Citing PatentFiling datePublication dateApplicantTitle
US3252734 *Jun 2, 1964May 24, 1966Daniel BerlinCrank operated child's convertible bed and seat
US3357030 *Aug 26, 1966Dec 12, 1967George Gary LFoldable bed
US4687250 *Sep 30, 1985Aug 18, 1987Milsco Manufacturing CompanyAdjustable seat assembly for vehicle
US4737996 *Sep 22, 1986Apr 19, 1988Tiffany And Tiffany, Designers, Inc.Seat-bed conversion assembly
US4754999 *Oct 10, 1986Jul 5, 1988Spalding & Evenflo Companies, Inc.Child's car seat/booster seat
US5153951 *Oct 11, 1991Oct 13, 1992Shaffield Industries, Inc.Recliner frame convertible to sofa bed with locking connection between seat frame and back frame
US6050642 *Sep 3, 1998Apr 18, 2000Erb; Scott C.Multi-direction reclining and stretching chair
US6739665 *Nov 30, 2001May 25, 2004Krueger International, Inc.Seat mounting system for a motion chair
US6773065 *Aug 2, 2002Aug 10, 2004Laura StamperReclining changing seat
US8746794 *Mar 14, 2012Jun 10, 2014Tiny Love Ltd.Infant bouncer
US8997274 *Jan 23, 2013Apr 7, 2015Edward PhillipsAdjustable furniture apparatus

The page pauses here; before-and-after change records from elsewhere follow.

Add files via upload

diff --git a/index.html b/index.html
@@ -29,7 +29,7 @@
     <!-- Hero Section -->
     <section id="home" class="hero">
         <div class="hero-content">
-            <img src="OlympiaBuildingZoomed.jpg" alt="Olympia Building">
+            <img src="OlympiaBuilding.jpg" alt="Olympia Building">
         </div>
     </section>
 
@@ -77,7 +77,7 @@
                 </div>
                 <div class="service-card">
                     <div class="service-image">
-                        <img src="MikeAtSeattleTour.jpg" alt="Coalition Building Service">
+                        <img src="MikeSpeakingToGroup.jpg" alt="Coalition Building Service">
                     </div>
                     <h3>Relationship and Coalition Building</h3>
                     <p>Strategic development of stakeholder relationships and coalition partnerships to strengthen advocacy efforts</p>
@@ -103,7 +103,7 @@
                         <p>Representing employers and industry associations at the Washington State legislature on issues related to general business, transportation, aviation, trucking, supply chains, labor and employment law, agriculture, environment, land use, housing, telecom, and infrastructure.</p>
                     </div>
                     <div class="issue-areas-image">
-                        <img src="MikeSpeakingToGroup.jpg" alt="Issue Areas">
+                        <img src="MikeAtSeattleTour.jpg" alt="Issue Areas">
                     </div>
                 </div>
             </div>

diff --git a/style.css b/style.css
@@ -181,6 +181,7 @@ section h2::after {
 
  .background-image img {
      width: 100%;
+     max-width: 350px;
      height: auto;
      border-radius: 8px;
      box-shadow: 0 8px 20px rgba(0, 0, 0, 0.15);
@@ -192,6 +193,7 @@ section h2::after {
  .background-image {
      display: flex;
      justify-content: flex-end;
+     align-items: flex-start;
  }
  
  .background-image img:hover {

US20120235450 *Mar 14, 2012Sep 20, 2012Tiny Love Ltd.Infant bouncer
US20130154327 *Dec 18, 2012Jun 20, 2013Xiao-Long MoChild chair apparatus
Classifications
U.S. Classification297/320, 5/101, 297/322, 5/48, 5/41, 297/343, 5/618
International ClassificationA47D1/00
Cooperative ClassificationA47D1/002
European ClassificationA47D1/00B